When Beyoncé’s concert film, Homecoming, came to Netflix, they took advantage of the extreme popularity of the musical “queen” by using a meme. The meme plays on the humorous idea that Beyoncé fans are in awe of every single thing she does.
Netflix also likes to talk about older, classic movies and TV shows by tying them into the current day.
For instance, they created this meme out of the relatable frustration that people had with Noah and Allie’s communication problems in The Notebook. They tied it into the current age by showing how the main characters could have communicated way better if they had cell phones to text each other.
201.3k Likes, 1,873 Comments – Netflix US (@netflix) on Instagram: “”I wrote to you everyday for a year and you left me on read!””
Why It Works
Netflix knows its audience very well.
A huge portion of their users are millennials, hence why they would use popular internet humor to gage their attention and connect with them on social media.
By indirectly promoting the various shows and movies that they have in their inventory, they encourage conversations online. They get people talking about their favorite things to watch on Netflix, and these discussions spread faster than a wildfire.
H&R Block is a tax preparation company, which is the farthest thing from funny, but they still use humor anyway.

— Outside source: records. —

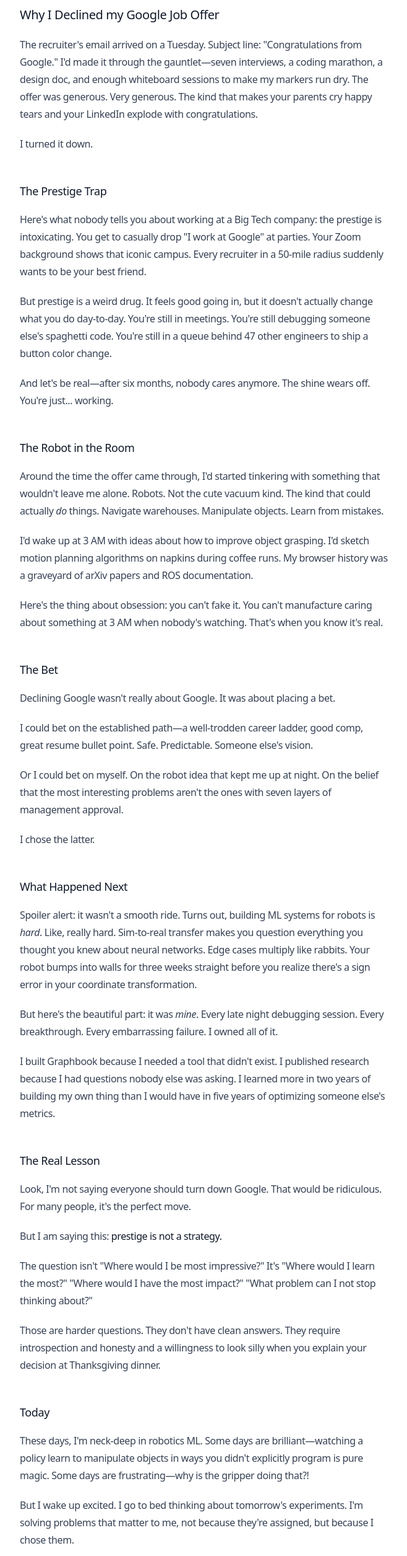
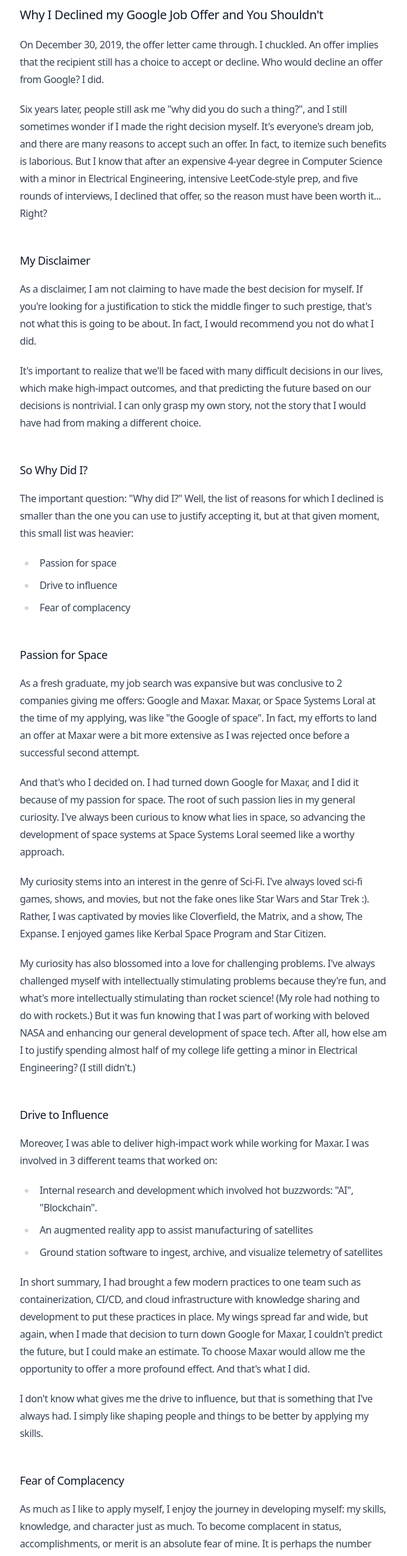
Before and after one commit to rsamf/future_portfolio, a Next.js app: page /blog/why-i-declined-google in a window 1280 px wide. Shown: the part 234-2744 px from the top of the page at 62% size, without its empty margins (304-962 px from the left). Built offline with nearby package versions, Linux system fonts and the light colour scheme.

Commit message:
Updating blog

```diff
--- a/app/blog/why-i-declined-google/page.mdx
+++ b/app/blog/why-i-declined-google/page.mdx
@@ -1,71 +1,106 @@
 export const metadata = {
-  title: 'Why I Declined my Google Job Offer',
-  description: 'Choosing meaning over prestige, and why I bet on myself instead',
+  title: "Why I Declined my Google Job Offer And You Shouldn't",
+  description: "An anecdotal answer to a frequently asked question of a difficult decision that I had to make. I don't recommend you do what I did, as I still can't justify the decision that I made for myself.",
   authors: [{ name: 'Richard Franklin', url: 'https://rsamf.github.io' }],
 }
 
-# Why I Declined my Google Job Offer
+# Why I Declined my Google Job Offer and You Shouldn't
 
-The recruiter's email arrived on a Tuesday. Subject line: "Congratulations from Google." I'd made it through the gauntlet—seven interviews, a coding marathon, a design doc, and enough whiteboard sessions to make my markers run dry. The offer was generous. Very generous. The kind that makes your parents cry happy tears and your LinkedIn explode with congratulations.
+On December 30, 2019, the offer letter came through. I chuckled. An offer implies that the recipient still has a choice to accept or decline. Who would decline an offer from Google? I did.
 
-I turned it down.
+Six years later, people still ask me "why did you do such a thing?", and I still sometimes wonder if I made the right decision myself.
+It's everyone's dream job, and there are many reasons to accept such an offer. In fact, to itemize such benefits is laborious.
+But I know that after an expensive 4-year degree in Computer Science with a minor in Electrical Engineering, intensive LeetCode-style prep, and five rounds of interviews, I declined that offer, so the reason must have been worth it... Right?
 
-## The Prestige Trap
 
-Here's what nobody tells you about working at a Big Tech company: the prestige is intoxicating. You get to casually drop "I work at Google" at parties. Your Zoom background shows that iconic campus. Every recruiter in a 50-mile radius suddenly wants to be your best friend.
+## My Disclaimer
 
-But prestige is a weird drug. It feels good going in, but it doesn't actually change what you do day-to-day. You're still in meetings. You're still debugging someone else's spaghetti code. You're still in a queue behind 47 other engineers to ship a button color change.
+As a disclaimer, I am not claiming to have made the best decision for myself.
+If you're looking for a justification to stick the middle finger to such prestige, that's not what this is going to be about.
+In fact, I would recommend you not do what I did.
 
-And let's be real—after six months, nobody cares anymore. The shine wears off. You're just... working.
+It's important to realize that we'll be faced with many difficult decisions in our lives, which make high-impact outcomes,
+and that predicting the future based on our decisions is nontrivial. I can only
+grasp my own story, not the story that I would have had from making a different choice.
 
-## The Robot in the Room
 
-Around the time the offer came through, I'd started tinkering with something that wouldn't leave me alone. Robots. Not the cute vacuum kind. The kind that could actually *do* things. Navigate warehouses. Manipulate objects. Learn from mistakes.
+## So Why Did I?
 
-I'd wake up at 3 AM with ideas about how to improve object grasping. I'd sketch motion planning algorithms on napkins during coffee runs. My browser history was a graveyard of arXiv papers and ROS documentation.
+The important question: "Why did I?"
+Well, the list of reasons for which I declined is smaller than the one you can use to justify accepting it, but at that given moment, this small list was heavier:
 
-Here's the thing about obsession: you can't fake it. You can't manufacture caring about something at 3 AM when nobody's watching. That's when you know it's real.
+* Passion for space
+* Drive to influence
+* Fear of complacency
 
-## The Bet
 
-Declining Google wasn't really about Google. It was about placing a bet.
+## Passion for Space
 
-I could bet on the established path—a well-trodden career ladder, good comp, great resume bullet point. Safe. Predictable. Someone else's vision.
+As a fresh graduate, my job search was expansive but was conclusive to 2 companies giving me offers: Google and Maxar.
+Maxar, or Space Systems Loral at the time of my applying, was like "the Google of space".
+In fact, my efforts to land an offer at Maxar were a bit more extensive as I was rejected once before a successful second attempt.
 
-Or I could bet on myself. On the robot idea that kept me up at night. On the belief that the most interesting problems aren't the ones with seven layers of management approval.
+And that's who I decided on.
+I had turned down Google for Maxar, and I did it because of my passion for space.
+The root of such passion lies in my general curiosity. I've always been curious to know what lies in space, so advancing the development of space systems at Space Systems Loral seemed like a worthy approach.
 
-I chose the latter.
+My curiosity stems into an interest in the genre of Sci-Fi.
+I've always loved sci-fi games, shows, and movies, but not the fake ones like Star Wars and Star Trek :).
+Rather, I was captivated by movies like Cloverfield, the Matrix, and a show, The Expanse. I enjoyed games like Kerbal Space Program and Star Citizen.
 
-## What Happened Next
+My curiosity has also blossomed into a love for challenging problems.
+I've always challenged myself with intellectually stimulating problems because they're fun, and what's more intellectually stimulating than rocket science! (My role had nothing to do with rockets.)
+But it was fun knowing that I was part of working with beloved NASA and enhancing our general development of space tech.
+After all, how else am I to justify spending almost half of my college life getting a minor in Electrical Engineering? (I still didn't.)
 
-Spoiler alert: it wasn't a smooth ride. Turns out, building ML systems for robots is *hard*. Like, really hard. Sim-to-real transfer makes you question everything you thought you knew about neural networks. Edge cases multiply like rabbits. Your robot bumps into walls for three weeks straight before you realize there's a sign error in your coordinate transformation.
+## Drive to Influence
 
-But here's the beautiful part: it was *mine*. Every late night debugging session. Every breakthrough. Every embarrassing failure. I owned all of it.
+Moreover, I was able to deliver high-impact work while working for Maxar.
+I was involved in 3 different teams that worked on:
+* Internal research and development which involved hot buzzwords: "AI", "Blockchain".
+* An augmented reality app to assist manufacturing of satellites
+* Ground station software to ingest, archive, and visualize telemetry of satellites
 
-I built Graphbook because I needed a tool that didn't exist. I published research because I had questions nobody else was asking. I learned more in two years of building my own thing than I would have in five years of optimizing someone else's metrics.
+In short summary, I had brought a few modern practices to one team such as containerization, CI/CD, and cloud infrastructure with knowledge sharing and development to put these practices in place.
+My wings spread far and wide, but again, when I made that decision to turn down Google for Maxar, I couldn't predict the future, but I could make an estimate.
+To choose Maxar would allow me the opportunity to offer a more profound effect.
+And that's what I did.
 
-## The Real Lesson
+I don't know what gives me the drive to influence, but that is something that I've always had.
+I simply like shaping people and things to be better by applying my skills.
 
-Look, I'm not saying everyone should turn down Google. That would be ridiculous. For many people, it's the perfect move.
+## Fear of Complacency
 
-But I am saying this: **prestige is not a strategy.**
+As much as I like to apply myself, I enjoy the journey in developing myself: my skills, knowledge, and character just as much.
+To become complacent in status, accomplishments, or merit is an absolute fear of mine.
+It is perhaps the number one reason for which I declined a job offer at Google.
+I fear that success would give me a reason to become complacent and slowly impede my strive for growth.
+It feels as though I was a signature away from ending my life's pain.
 
-The question isn't "Where would I be most impressive?" It's "Where would I learn the most?" "Where would I have the most impact?" "What problem can I not stop thinking about?"
+Am I a masochist? No.
+Do I find comfort in struggling? Perhaps.
 
-Those are harder questions. They don't have clean answers. They require introspection and honesty and a willingness to look silly when you explain your decision at Thanksgiving dinner.
+In fact, I've only known how to struggle all my life, and I think I'm a better person because of it.
+And I struggle as a consequence of aiming high.
+Within me, there's a strong desire to be the best that I can be, and in doing so, I hold myself to the highest standard and frequently criticize my choices.
+This desire influences me to find opportunities to grow and allow myself to find even more success in the future.
+Well, that's the theory, anyways.
+
+I can't predict what would have happened if I chose Google instead.
+
 
 ## Today
 
-These days, I'm neck-deep in robotics ML. Some days are brilliant—watching a policy learn to manipulate objects in ways you didn't explicitly program is pure magic. Some days are frustrating—why is the gripper doing that?!
+These days, I wake up excited, neck-deep in robotics ML, and go to bed thinking about tomorrow's experiments.
+I'm solving problems that matter to me, not because they're assigned from some big corporate management.
+However, these decisions have made me work harder than ever before, and now, ironically, I am unemployed, struggling to find a job.
+Which is why, if you're ever lucky to find yourself receiving a prestigious offer like that, don't turn it down.
+Instead, accept that offer knowing firmly that you don't know the future.
 
-But I wake up excited. I go to bed thinking about tomorrow's experiments. I'm solving problems that matter to me, not because they're assigned, but because I chose them.
+That email from Google still sits in my archive. Sometimes I see it and wonder "what if?"
+But mostly, I see it as a reminder of my character.
 
-That email from Google still sits in my archive. Sometimes I see it and wonder "what if?" But mostly, I see it as a reminder: the scariest decisions often lead to the best stories.
-
-And honestly? I'm having way too much fun with these robots to wonder for long.
 
 ---
 
-*If you're facing a similar decision, my DM's are open. No judgment, just conversation. Sometimes it helps to talk it through with someone who's been there.*
-
-*P.S. - To the Google recruiter who was incredibly gracious about my decision: thank you. You made a tough conversation much easier.*
+*If you're facing a similar decision, my DMs are open. No judgment, just conversation. Sometimes it helps to talk it through with someone who's been there.*
```
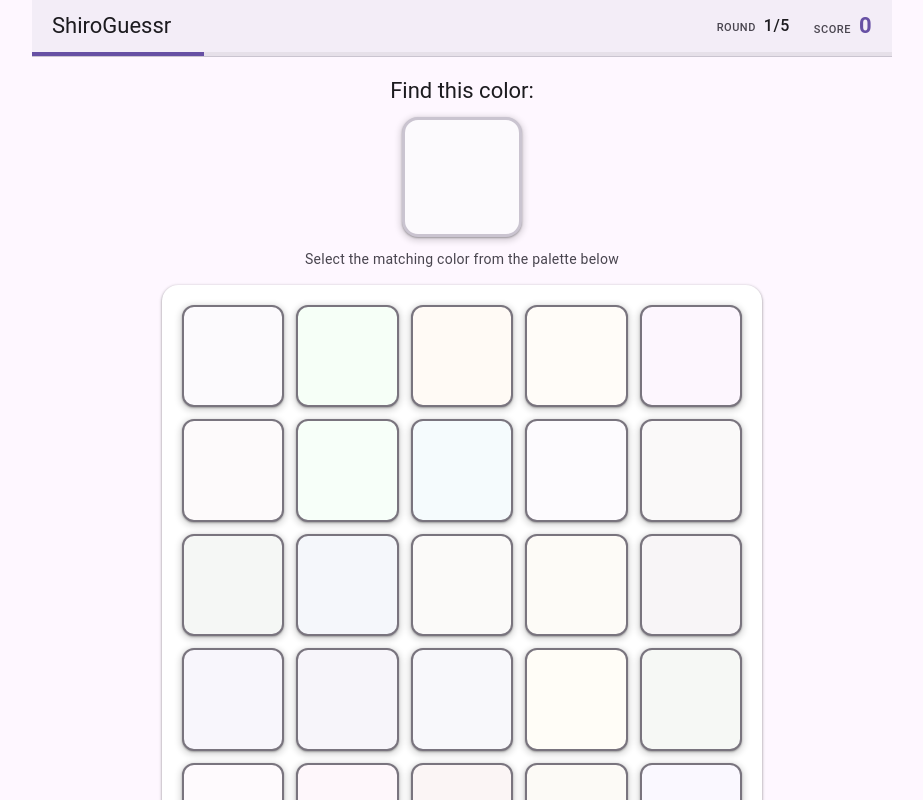
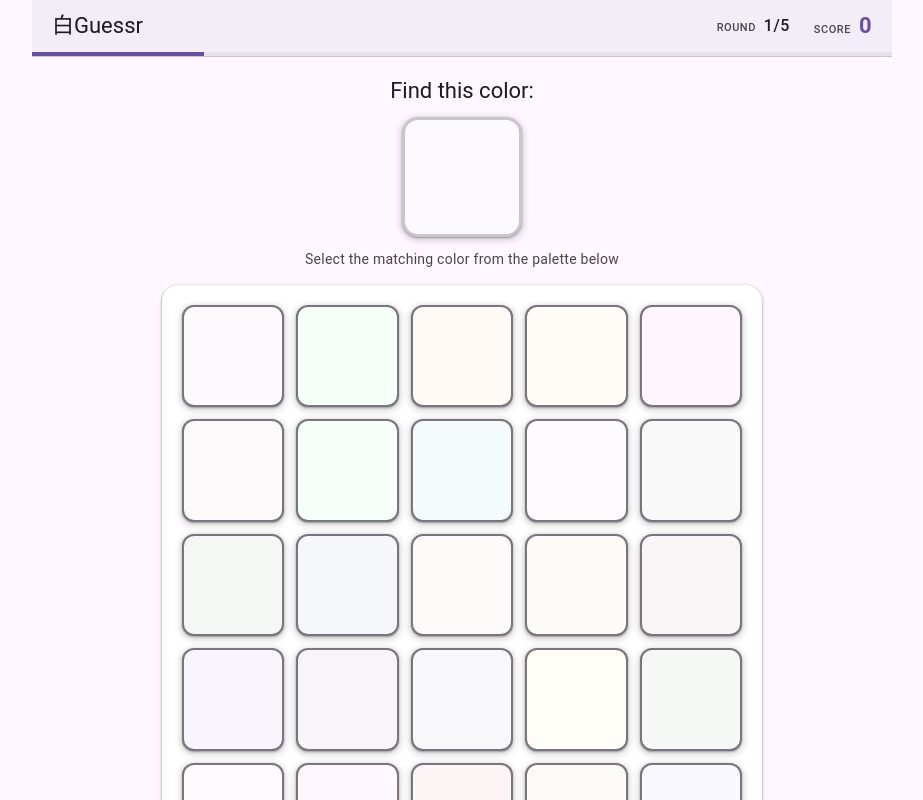
Before and after one commit to Kurogoma4D/shiro-guessr, an Angular app: page /game in a window 1280 px wide. Shown: the whole page, without its empty margins (178-1101 px from the left). Built offline with nearby package versions, Linux system fonts and the light colour scheme.

Commit message:
Change game title

```diff
--- a/src/app/components/score-board/score-board.component.html
+++ b/src/app/components/score-board/score-board.component.html
@@ -1,7 +1,7 @@
 <div class="score-board">
   <div class="score-board-content">
     <div class="title-section">
-      <h1 class="title">ShiroGuessr</h1>
+      <h1 class="title">白Guessr</h1>
     </div>
 
     <div class="info-section">
@@ -17,12 +17,14 @@
     </div>
   </div>
 
-  <div class="progress-bar-container" role="progressbar"
-       [attr.aria-valuenow]="currentRound()"
-       [attr.aria-valuemin]="0"
-       [attr.aria-valuemax]="totalRounds()"
-       aria-label="Game progress">
-    <div class="progress-bar-fill"
-         [style.width.%]="progressPercentage()"></div>
+  <div
+    class="progress-bar-container"
+    role="progressbar"
+    [attr.aria-valuenow]="currentRound()"
+    [attr.aria-valuemin]="0"
+    [attr.aria-valuemax]="totalRounds()"
+    aria-label="Game progress"
+  >
+    <div class="progress-bar-fill" [style.width.%]="progressPercentage()"></div>
   </div>
 </div>
--- a/src/index.html
+++ b/src/index.html
@@ -1,13 +1,13 @@
-<!doctype html>
+<!DOCTYPE html>
 <html lang="en">
-<head>
-  <meta charset="utf-8">
-  <title>ShiroGuessr</title>
-  <base href="/">
-  <meta name="viewport" content="width=device-width, initial-scale=1">
-  <link rel="icon" type="image/x-icon" href="favicon.ico">
-</head>
-<body>
-  <app-root></app-root>
-</body>
+  <head>
+    <meta charset="utf-8" />
+    <title>白Guessr</title>
+    <base href="/" />
+    <meta name="viewport" content="width=device-width, initial-scale=1" />
+    <link rel="icon" type="image/x-icon" href="favicon.ico" />
+  </head>
+  <body>
+    <app-root></app-root>
+  </body>
 </html>
```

They find random, funny, and relatable ways to talk about the mundane task of getting your taxes filed. Through this humor, they promote their services in a creative and engaging way.
For instance, during tax season, they used polls as a way to remind people to file their taxes. With this poll in particular, they used the relatability factor of reasons why you are putting off filing your taxes. They used a small bit of humor and a pop culture reference with their poll option of “binging season 7 by 4/14”, referring to Game of Thrones.
You still haven’t done your taxes? (No judgment.) You’re putting off filing because:
Paco’s currently doing what he does best…snoozing. Did you know sloths sleep 10+ hours a day? You know who’s not sleeping anytime soon…our tax pros. We’re open late! #SlothStream https://t.co/SXVkHF6eku
Why It Works
H&R Block is a good example of how to use humor despite being a more serious company. It works because they don’t go over-the-top, they aren’t inappropriate, and they stick to what they know.
Like Netflix, H&R Block also directs their humor towards millennials. They are very calculated with their humor in regards to the relatability factor.
They encourage people to use their services by indirectly promoting themselves and interacting with their audience regularly.
Commonalities of Fast Food, Movies, and Taxes
Aside from the humor factor itself, you may be wondering what these three brands have in common. Their branding strategies are way more similar than you realize.
They all build their brand awareness by:
- Using the right kind of humor to appeal to their target audience, which helps them to both maintain and grow their audience.
- Using trends and pop culture references to stay relevant and to stand out against their competitors.
- Following the 80/20 rule of social (80% helpful content; 20% promotional content) to increase engagement and build conversations with their audience.
The humor they use is very strategic and their social media posts are done with careful consideration. They each stand out in their respective industries because they take the time to truly understand who they are marketing to and what their competitors are doing.
If you want to use humor in your marketing strategy, it must make sense for your industry, it must align with your target audience, and it must be consistently updated to stay relevant.
About The Author
Laura Wigodner is the Content Marketing Manager for Nex Gen Dynamics. Her lifestyle articles have been featured on Elite Daily, Medium, and Thought Catalog to name a few. She also writes professionally on Content Marketing, Social Media, Branding, and more. A Bradley University Alum with a B.A. in Communications and Creative Writing, Laura loves writing poetry and watching YouTube videos. You can find the Swiftie on Twitter and Instagram, as well as anywhere there is coffee because that is her lifeline.